**What to produce**
Your answer is one number, how many lines in the entries include "this".

Front-end code edit data
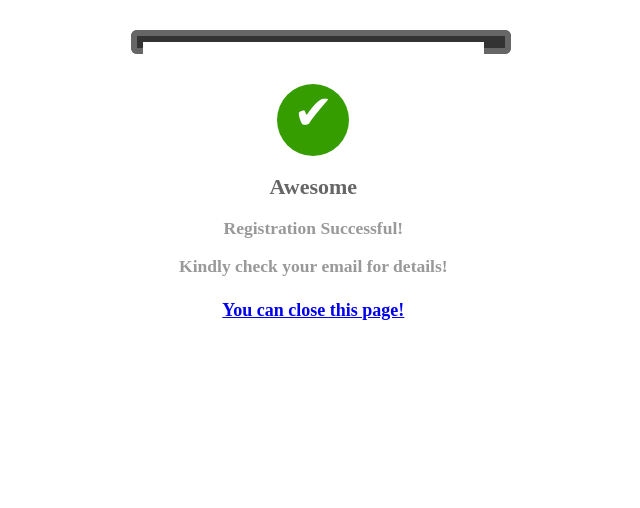
After one commit to zit0cod3z/esg, a Django app: template esg_app/templates/esg_app/thanks.html in a window 1280 px wide. The commit adds this page. Shown: the top 508 px of the page, without its empty margins (319-959 px from the left). Run offline with Django 4.2, Linux system fonts and the light colour scheme; the template is opened without the code that fills it, so the values that code supplies are empty; some libraries are stand-ins or nearby versions.

Commit message:
made changes

```diff
--- a/esg_app/models.py
+++ b/esg_app/models.py
@@ -11,12 +11,13 @@ class Registration(models.Model):
 	nationality= models.CharField(max_length=200)
 	email= models.EmailField(null=True, max_length=200)
 	organization= models.CharField(max_length=200)
+	position = models.CharField(null=True, blank=True, max_length=200)
 	industry = models.CharField(max_length=200)
 	event= models.CharField(blank=True, null=True, max_length=2000)
 	submitted_at= models.DateTimeField(auto_now_add=True)
 
 	class Meta():
-		ordering = ('submitted_at',)
+		ordering = ('-submitted_at',)
 
 	def __str__(self):
 		return f'Registration by {self.name} from {self.nationality} at {self.submitted_at} attending {self.event}'
--- /dev/null
+++ b/esg_app/templates/esg_app/thanks.html
@@ -0,0 +1,196 @@
+<!DOCTYPE html>
+{% load static %}
+{% load crispy_forms_tags %}
+<html lang="en">
+  <head>
+    <meta charset="UTF-8">
+    <meta name="viewport" content="width=device-width, initial-scale=1.0">
+    <meta http-equiv="X-UA-Compatible" content="ie=edge">
+    <title>ESG 2024</title>
+<!--     <link rel="stylesheet" href="{% static 'css/index.css' %}">
+    <link rel="stylesheet" href="{% static 'css/style.css' %}">
+    <link rel="stylesheet" href="{% static 'fonts/material-icon/css/material-design-iconic-font.min.css' %}"> -->
+  </head>
+
+  <body>
+<style type="text/css">
+
+.container {
+  max-width: 380px;
+  margin: 30px auto;
+  overflow: hidden;
+}
+
+.printer-top {
+  z-index: 1;
+  border: 6px solid #666666;
+  height: 6px;
+  border-bottom: 0;
+  border-radius: 6px 6px 0 0;
+  background: #333333;
+}
+
+.printer-bottom {
+  z-index: 0;
+  border: 6px solid #666666;
+  height: 6px;
+  border-top: 0;
+  border-radius: 0 0 6px 6px;
+  background: #333333;
+}
+
+.paper-container {
+  position: relative;
+  overflow: hidden;
+  height: 467px;
+}
+
+.paper {
+  background: #ffffff;
+  height: 447px;
+  position: absolute;
+  z-index: 2;
+  margin: 0 12px;
+  margin-top: -12px;
+  animation: print 1800ms cubic-bezier(0.68, -0.55, 0.265, 0.9);
+  -moz-animation: print 1800ms cubic-bezier(0.68, -0.55, 0.265, 0.9);
+}
+
+.main-contents {
+  margin: 0 12px;
+  padding: 24px;
+}
+
+// Paper Jagged Edge
+.jagged-edge {
+  position: relative;
+  height: 20px;
+  width: 100%;
+  margin-top: -1px;
+}
+
+.jagged-edge:after {
+  content: "";
+  display: block;
+  position: absolute;
+  //bottom: 20px;
+  left: 0;
+  right: 0;
+  height: 20px;
+  background: linear-gradient( 45deg, transparent 33.333%, #ffffff 33.333%, #ffffff 66.667%, transparent 66.667%), linear-gradient( -45deg, transparent 33.333%, #ffffff 33.333%, #ffffff 66.667%, transparent 66.667%);
+  background-size: 16px 40px;
+  background-position: 0 -20px;
+}
+
+.success-icon {
+  text-align: center;
+  font-size: 48px;
+  height: 72px;
+  background: #359d00;
+  border-radius: 50%;
+  width: 72px;
+  height: 72px;
+  margin: 18px auto;
+  color: #fff;
+}
+
+.success-title {
+  font-size: 22px;
+  text-align: center;
+  color: #666;
+  font-weight: bold;
+  margin-bottom: 16px;
+}
+
+.success-description {
+  font-size: 15px;
+  line-height: 21px;
+  color: #999;
+  text-align: center;
+  margin-bottom: 24px;
+}
+
+.order-details {
+  text-align: center;
+  color: #333;
+  font-weight: bold;
+  .order-number-label {
+    font-size: 18px;
+    margin-bottom: 8px;
+  }
+  .order-number {
+    border-top: 1px solid #ccc;
+    border-bottom: 1px solid #ccc;
+    line-height: 48px;
+    font-size: 18px;
+    padding: 8px 0;
+    margin-bottom: 24px;
+  }
+}
+
+.order-footer {
+  text-align: center;
+  line-height: 18px;
+  font-size: 18px;
+  margin-bottom: 8px;
+  font-weight: bold;
+  color: #999;
+}
+@keyframes print {
+  0% {
+    transform: translateY(-90%);
+  }
+  100% {
+    transform: translateY(0%);
+  }
+}
+@-webkit-keyframes print {
+  0% {
+    -webkit-transform: translateY(-90%);
+  }
+  100% {
+    -webkit-transform: translateY(0%);
+  }
+}
+
+@-moz-keyframes print {
+  0% {
+    -moz-transform: translateY(-90%);
+  }
+  100% {
+    -moz-transform: translateY(0%);
+  }
+}
+
+@-ms-keyframes print {
+  0% {
+    -ms-transform: translateY(-90%);
+  }
+  100% {
+    -ms-transform: translateY(0%);
+  }
+}
+    </style>
+    <div class="container">
+      <div class="printer-top"></div>
+
+      <div class="paper-container">
+        <div class="printer-bottom"></div>
+
+        <div class="paper">
+          <div class="main-contents">
+            <div class="success-icon">&#10004;</div>
+            <div class="success-title">
+              Awesome
+            </div>
+            <div class="success-description">
+              <h3>Registration Successful!</h3>
+              <h3>Kindly check your email for details!</h3>
+            </div>
+            <div class="order-footer"><a href="{% url 'register' %}">You can close this page!</a></div>
+          </div>
+          <div class="jagged-edge"></div>
+        </div>
+      </div>
+    </div>
+  </body>
--- a/esg_app/urls.py
+++ b/esg_app/urls.py
@@ -3,7 +3,7 @@ from django.urls import path, include
 from . import views
 
 admin.site.site_header ="Login to ESG Registration Portal"
-admin.site.site_title ="Welcome to ESG REGISTRATION dashboard"
+admin.site.site_title ="Welcome to ESG REGISTRATION Dashboard"
 admin.site.index_title ="Welcome to ESG's Dashboard"
 
 urlpatterns = [
--- a/esg_app/views.py
+++ b/esg_app/views.py
@@ -16,8 +16,9 @@ def register(request):
 		email = request.POST.get("email")
 		organization = request.POST.get("organization")
 		industry = request.POST.get("industry")
+		position = request.POST.get("position")
 		event = request.POST.get("event")
-		instance = Registration(name=name, nationality=nationality, email=email, organization=organization, industry=industry, event=event)
+		instance = Registration(name=name, nationality=nationality, email=email, organization=organization, industry=industry, position=position, event=event)
 		instance.save()
 
 		# mail = EmailMessage(
@@ -45,6 +46,7 @@ def register(request):
 
 		message.attach_alternative(html_message, "text/html")
 		message.send()
+		return render(request, 'esg_app/thanks.html')
 
 
 	return render(request, 'esg_app/index.html')
--- a/static/css/style.css
+++ b/static/css/style.css
@@ -254,8 +254,8 @@ body {
   background: url("../images/esg.jpg") no-repeat;
   background-position: center;
   background-size:cover
-/*  height: 100vh;*/
-/*  width: 100%;*/
+  height: 100vh;
+  width: 100%;
 }
 
 .container {
```
Also changed, not shown: esg_app/templates/esg_app/index.html (+33 -26 lines), static/images/esg-full.jpg (added), 2 other files.
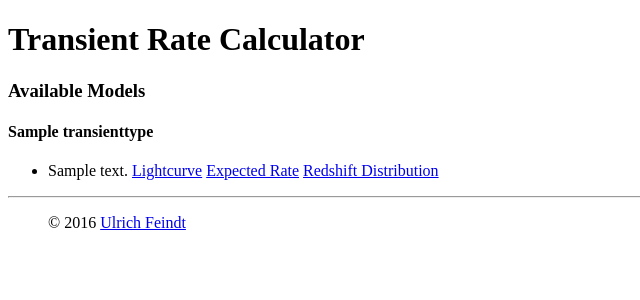
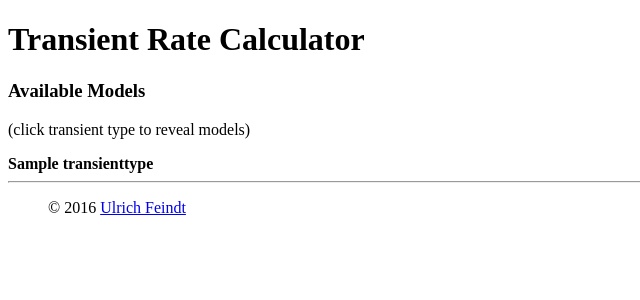
Before and after one commit to ufeindt/ratecalc_django, a Django app: page / in a window 1280 px wide. Shown: the top 300 px of the page, without its empty margins (0-640 px from the left). Run offline with Django 3.2, Linux system fonts and the light colour scheme; tables that the repository leaves empty hold one stand-in row (values such as "Sample post"); parts of the project's set-up code (start-up, migrations or seed data) failed here and were passed over.

Commit message:
index page cleanup

```diff
--- a/templates/ratecalc/index.html
+++ b/templates/ratecalc/index.html
@@ -10,10 +10,15 @@
     <h1>Transient Rate Calculator</h1>
     <div>
       {% if transient_models %}
-      <h3>Available Models</h3>
-        {% for t in types %}
-          <h4>{{ t }}</h4>
-          {% get_tm_list t %}
+        <h3>Available Models</h3>
+        <p>(click transient type to reveal models)</p>
+          {% for t in types %}
+          <span style="cursor: pointer;" onclick="spoilerBody = typeof this.nextSibling.tagName != 'undefined' ? this.nextSibling : this.nextSibling.nextSibling; spoilerBody.style.display = 'block' == spoilerBody.style.display ? 'none' : 'block';">
+            <strong>{{ t }}</strong>
+          </span>
+          <div style="display: none;">
+            {% get_tm_list t %}
+          </div><br/>
         {% endfor %}
       {% else %}
         <strong>There are no models available.</strong>
```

**Finished exercise**
3